Outside of my work experience and study, my passion for education also impacts on my extra-curricular activities. I have fostered a strong relationship with a particular student from college, for example, and undertake additional lessons with her during holidays. I also enjoy reading up on developments in the field and new approaches to early years and SEN education in journal articles and other online sources. As a lover of literature myself, I am also particularly keen to instil this in the children in my life and enjoy spending time storytelling with my nieces and nephews.

I am aware that teaching is as challenging as it is rewarding and I have worked hard to gain the skills, knowledge and experience to rise to these challenges in the future. As a positive, outgoing person, with a profound love of children and respect for both the process and positive effects of education, I believe that I will continue to bring this natural aptitude to future studies; building on the foundation I have already created and achieving my ultimate goal to make a positive contribution to individual lives, and to society, through teaching.


Thinking of becoming a teacher?
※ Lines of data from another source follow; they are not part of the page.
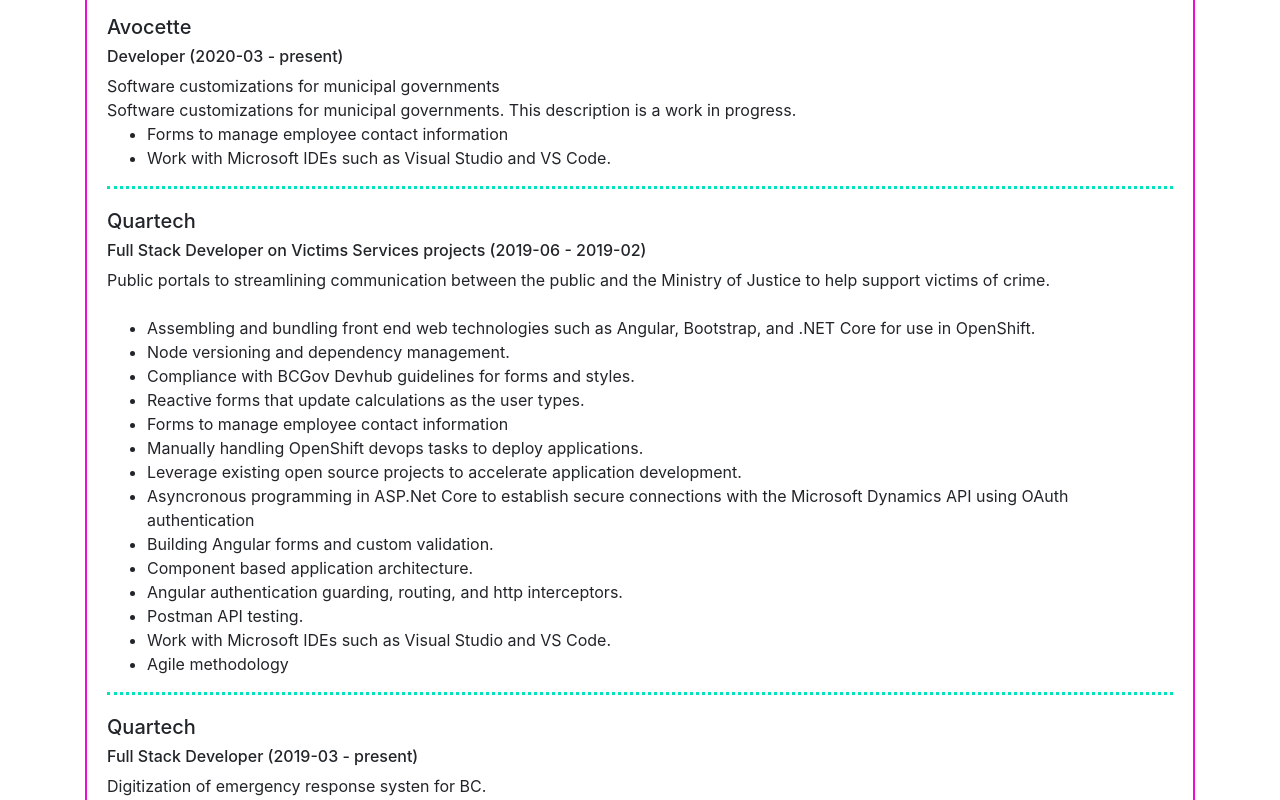
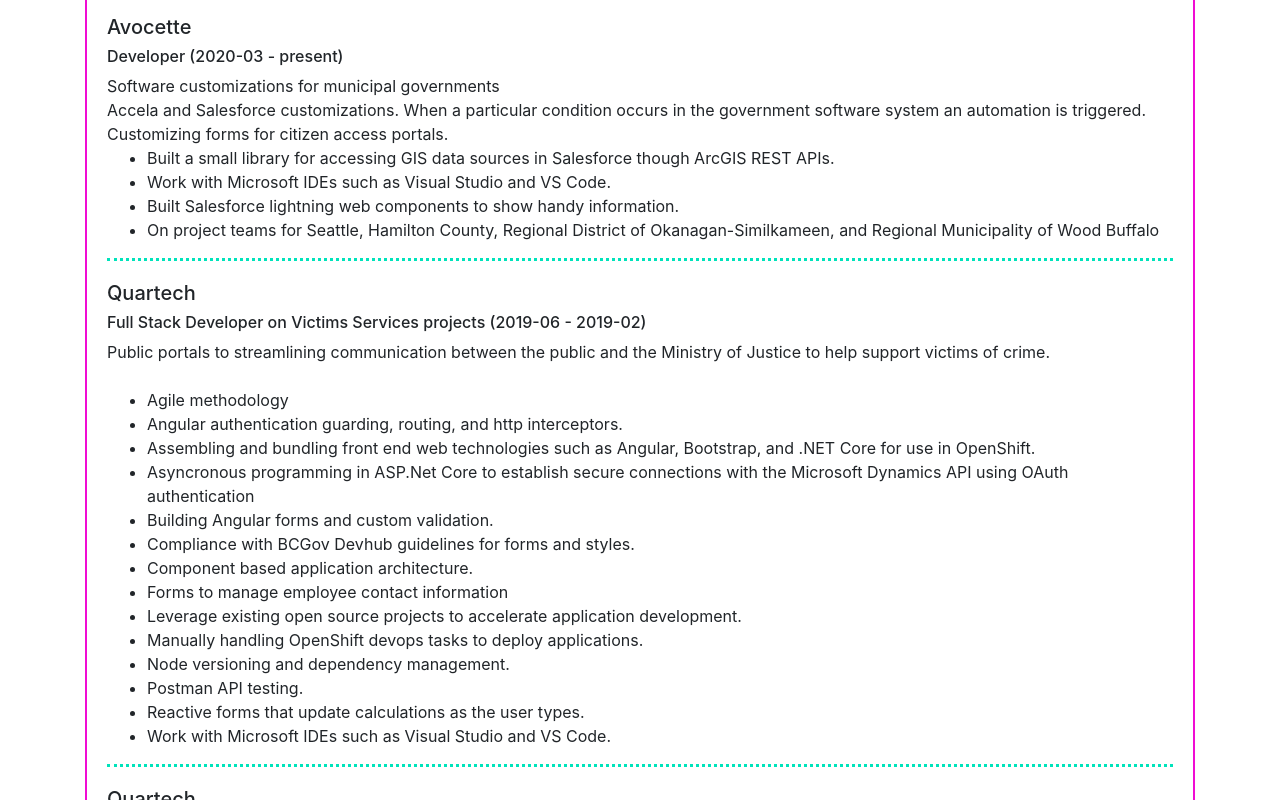
Before and after one commit to LayCraft/portfolio, an Angular app: page / in a window 1280 px wide. Shown: the part 2460-3260 px from the top of the page. Built offline with nearby package versions, Linux system fonts and the light colour scheme.

Commit message:
update wording

```diff
--- a/src/app/constants/jobs.ts
+++ b/src/app/constants/jobs.ts
@@ -8,30 +8,44 @@
     endDate: "present",
     shortDescription: "Software customizations for municipal governments",
     longDescription:
-      "Software customizations for municipal governments. This description is a work in progress.",
+      "Accela and Salesforce customizations. When a particular condition occurs in the government software system an automation is triggered. Customizing forms for citizen access portals.",
     bonus: [
-      "Forms to manage employee contact information",
-      "Work with Microsoft IDEs such as Visual Studio and VS Code."
+      "Built a small library for accessing GIS data sources in Salesforce though ArcGIS REST APIs.",
+      "Work with Microsoft IDEs such as Visual Studio and VS Code.",
+      "Built Salesforce lightning web components to show handy information.",
+      "On project teams for Seattle, Hamilton County, Regional District of Okanagan-Similkameen, and Regional Municipality of Wood Buffalo",
     ],
     software: [
+      "Accela",
       "BASH",
       "Github",
-      "JIRA",
+      "IIS",
       "MS Teams",
-      "Accela",
+      "Pulse Secure",
+      "SQL Server Management Studio (SSMS)",
       "Salesforce",
+      "VirtualBox",
+      "Visual Studio Code",
       "Visual Studio",
-      "Visual Studio Code",
-      "Windows 10"
+      "Windows",
     ],
     technology: [
-      "ASP.Net",
-      "Arcgis",
+      "ASP.Net 4.6",
+      "Accela Government Software",
+      "Apex code",
+      "GIS",
       "HTTP APIs",
-      "Apex code",
-      "Salesforce Lightning Components"
+      "JavaScript",
+      "MS SQL",
+      "OAuth2",
+      "Postman",
+      "SVN",
+      "Salesforce Lightning Web Components",
+      "Sharepoint",
+      "Visual Studio",
+      "Windows Server",
     ],
-    methodology: ["RESTful API"]
+    methodology: ["RESTful API", "Remote work", "SDLC", "Various"],
   },
   {
     companyName: "Quartech",
@@ -42,20 +56,20 @@
       "Public portals to streamlining communication between the public and the Ministry of Justice to help support victims of crime.",
     longDescription: "",
     bonus: [
+      "Agile methodology",
+      "Angular authentication guarding, routing, and http interceptors.",
       "Assembling and bundling front end web technologies such as Angular, Bootstrap, and .NET Core for use in OpenShift.",
-      "Node versioning and dependency management.",
-      "Compliance with BCGov Devhub guidelines for forms and styles.",
-      "Reactive forms that update calculations as the user types.",
-      "Forms to manage employee contact information",
-      "Manually handling OpenShift devops tasks to deploy applications.",
-      "Leverage existing open source projects to accelerate application development.",
       "Asyncronous programming in ASP.Net Core to establish secure connections with the Microsoft Dynamics API using OAuth authentication ",
       "Building Angular forms and custom validation.",
+      "Compliance with BCGov Devhub guidelines for forms and styles.",
       "Component based application architecture.",
-      "Angular authentication guarding, routing, and http interceptors.",
+      "Forms to manage employee contact information",
+      "Leverage existing open source projects to accelerate application development.",
+      "Manually handling OpenShift devops tasks to deploy applications.",
+      "Node versioning and dependency management.",
       "Postman API testing.",
+      "Reactive forms that update calculations as the user types.",
       "Work with Microsoft IDEs such as Visual Studio and VS Code.",
-      "Agile methodology"
     ],
     software: [
       "BASH",
@@ -70,7 +84,7 @@
       "Postman",
       "Rocket Chat",
       "Visual Studio Code",
-      "Windows 10"
+      "Windows 10",
     ],
     technology: [
       "ASP.Net Core 2",
@@ -78,7 +92,7 @@
       "Bootstrap",
       "HTTP APIs",
       "Microsoft Dynamics",
-      "OpenShift"
+      "OpenShift",
     ],
     methodology: [
       "Agile",
@@ -87,15 +101,15 @@
       "Kanban",
       "RESTful API",
       "Scrum",
-      "UML"
-    ]
+      "UML",
+    ],
   },
   {
     companyName: "Quartech",
     positionName: "Full Stack Developer",
     project: "Emergency Support Services modernization",
     startDate: "2019-03",
-    endDate: "present",
+    endDate: "2019-02",
     shortDescription: "Digitization of emergency response systen for BC.",
     longDescription: "Development to support emergency response in BC.",
     bonus: [
@@ -121,7 +135,7 @@
       "SQLite for early-project data storage and retrieval.",
       "Installed Swagger in .Net Core for API self-documentation.",
       "Work with Microsoft IDEs.",
-      "As a developer I write user stories so that I can accomplish a programming task to meet acceptance criteria."
+      "As a developer I write user stories so that I can accomplish a programming task to meet acceptance criteria.",
     ],
     software: [
       "BASH",
@@ -138,7 +152,7 @@
       "Puppeteer",
       "Rocket Chat",
       "Visual Studio Code",
-      "Windows 10"
+      "Windows 10",
     ],
     technology: [
       "ASP.Net Core 2",
@@ -148,7 +162,7 @@
       "KeyCloak",
       "Markdown",
       "OpenShift",
-      "Siteminder"
+      "Siteminder",
     ],
     methodology: [
       "Agile",
@@ -159,8 +173,8 @@
       "RESTful API",
       "Scrum",
       "UML",
-      "Wireframing"
-    ]
+      "Wireframing",
+    ],
   },
   {
     companyName: "Schneider Electric - Power Measurement Ltd",
@@ -205,7 +219,7 @@
       "Create digitization solutions for manufacturing and production.",
       "Create team triage tool for automated risk assessment.",
       "Troubleshoot network and USB connected Zebra and Ricoh printers.",
-      "Attended an agile development training bootcamp where I played the role of a project owner throughout the training."
+      "Attended an agile development training bootcamp where I played the role of a project owner throughout the training.",
     ],
     software: [
       "ASP.Net",
@@ -238,7 +252,7 @@
       "Visual Studio Code",
       "Windows 10",
       "Windows Networking",
-      "Windows Server 2016"
+      "Windows Server 2016",
     ],
     technology: [
       "Microsoft Development",
@@ -250,7 +264,7 @@
       "Hardware and software integrations",
       "Virtualization",
       "Documentation",
-      "Markdown"
+      "Markdown",
     ],
     methodology: [
       "Kanban",
@@ -260,8 +274,8 @@
       "APIs",
       "Process automation",
       "Logistics",
-      "Industrial ergonomics"
-    ]
+      "Industrial ergonomics",
+    ],
   },
   {
     companyName: "Schneider Electric - Power Measurement Ltd",
@@ -276,7 +290,7 @@
       "Web application creation in MongoDB, Express, Angular, and NodeJS.",
       "Stakeholder presentations and public speaking.",
       "Stakeholder requirements gathering",
-      "Third party software research and evaluation."
+      "Third party software research and evaluation.",
     ],
     software: [
       "Pencil Prototyping",
@@ -285,15 +299,15 @@
       "Mongoose",
       "Express",
       "PlantUML",
-      "Node.js"
+      "Node.js",
     ],
     technology: ["Plant UML", "MEAN Stack", "Node.js"],
     methodology: [
       "Iterative development",
       "Process analysis",
       "UML",
-      "Wireframing"
-    ]
+      "Wireframing",
+    ],
   },
   {
     companyName: "C3I - Capstone Project",
@@ -314,7 +328,7 @@
       "Git",
       "D3",
       "C3",
-      "Docker"
+      "Docker",
     ],
     methodology: [
       "Small team",
@@ -323,8 +337,8 @@
       "UML",
       "SDLC (Software Development Life Cycle)",
       "Containers",
-      "Microservices"
-    ]
+      "Microservices",
+    ],
   },
   {
     companyName: "BC Public Service Agency",
@@ -340,14 +354,14 @@
       "Oracle PeopleSoft",
       "Sharepoint",
       "Microsoft Excel",
-      "Greyheller People Mobile"
+      "Greyheller People Mobile",
     ],
     methodology: [
       "PIA (Privacy Impact Assessment)",
       "STRA (Strategic Threat and Risk assessment)",
       "SDLC (Software Development Life Cycle)",
-      "QA (Quality assurance)"
-    ]
+      "QA (Quality assurance)",
+    ],
   },
   {
     companyName: "LayCraft Design",
@@ -358,7 +372,7 @@
       "Client communication, administration, creative direction, print design, illustration, photography, branding consultation, and contract instruction.",
     longDescription:
       "Established in 2007, LayCraft Design was a full-service creative company. Curtis' primary responsibilities included client communication, administration, creative direction, web design, print design, illustration, photography, branding consultation, and contract instruction.\nExamples of clients: Government of Alberta computer training centre, Sun Media Group, BC Art Teachers Association, The Red Cross, The Salvation Army, and Events Edmonton. Created various branding, ads, promotions for nightclubs, restaurants, industrial companies, and other businesses.",
-    bonus: []
+    bonus: [],
   },
   {
     companyName: "Interactivity Board Game Café",
@@ -368,7 +382,7 @@
     shortDescription: "Teaching board games. Café duties. Technical stuff.",
     longDescription:
       "Curtis taught games and sold games at the board games café. Curtis has taught and played over 400 modern designer board games. During the startup phase, he was responsible for a miscellany of work: setting up POS, TouchBistro server, and counting and arranging inventory. Board games are a beautiful mixture of algorithms, graphic design, game theory, and cardboard.",
-    bonus: []
+    bonus: [],
   },
   {
     companyName: "The Salvation Army Community and Family Services",
@@ -379,7 +393,7 @@
       "Website content, rebranding, communication design, computer literacy instruction.",
     longDescription:
       "Curtis set up and the new Joomla website. He collected and wrote descriptions about the many programs and services that The Salvation Army Stan Hagen Centre for Families provides. He redesigned print materials to fit the centre's renaming: forms, business cards, certificates, manuals, signs, and etc… Curtis taught computer literacy skills in the computer lab: Windows, File Management, Word, Excel, and powerpoint. During Christmas he was responsible for various organizational tasks surrounding the Christmas Hamper and Toy Shop programs such as collecting and managing client intake data.",
-    bonus: []
+    bonus: [],
   },
   {
     companyName: "Northern Alberta Institute of Technology (NAIT)",
@@ -390,7 +404,7 @@
       "Curriculum development, and instruction for graphic design classes.",
     longDescription:
       "Curtis developed curriculum and instructed at The Northern Alberta Institute of Technology (NAIT).  Classes included InDesign Level 1 & 2, Acrobat Level 1 & 2, Print Tools for Scanning & Printing, Photoshop Level 1-3, Digital Photo Basic, and Design Theory. He was also an instructor for NAIT's kids summer camps in GameMaker, digital photography, and Photoshop.",
-    bonus: []
+    bonus: [],
   },
   {
     companyName: "Edmonton Digital Arts College",
@@ -400,7 +414,7 @@
     shortDescription: "Instructor for graphic design tools. Focused training.",
     longDescription:
       "After graduation, the college hired Curtis for his ability to instruct. Curtis' work was mainly in corporate-training and focused-training. He provided classes for various organizations such as: Blackberry & Acrobat Pro training for the Government of Alberta, InDesign Training for Sun Media Group, Adobe creative suite training for the University of Alberta's faculty of extension.",
-    bonus: []
+    bonus: [],
   },
   {
     companyName: "AT&T (Via: Convergys)",
@@ -411,7 +425,7 @@
       "Tech-support, after-hours tech-support, billing support, activations and transfers.",
     longDescription:
       "Customers across the western USA called for troubleshooting and support with their GSM devices. Curtis used Siebel and AXIS CRM systems to track, resolve, and notate issues. Included troubleshooting of various GSM issues using AT&T tools.",
-    bonus: []
+    bonus: [],
   },
   {
     companyName: "Starbucks Coffee Co.",
@@ -421,6 +435,6 @@
     shortDescription: "Slinging coffee and schmoozing with patrons.",
     longDescription:
       "Curtis' responsibility at Starbucks was primarily a Barista but included training other staff on making bar drinks. He started in West Edmonton Mall Chapters and transferred to Callingwood. He then moved to Terra Losa. Starbucks' work flexibility allowed him to work in dozens of stores in Edmonton and with many types of people.",
-    bonus: []
-  }
+    bonus: [],
+  },
 ];
```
This Teaching personal statement sample will be a useful guide when writing your university application and personal statement.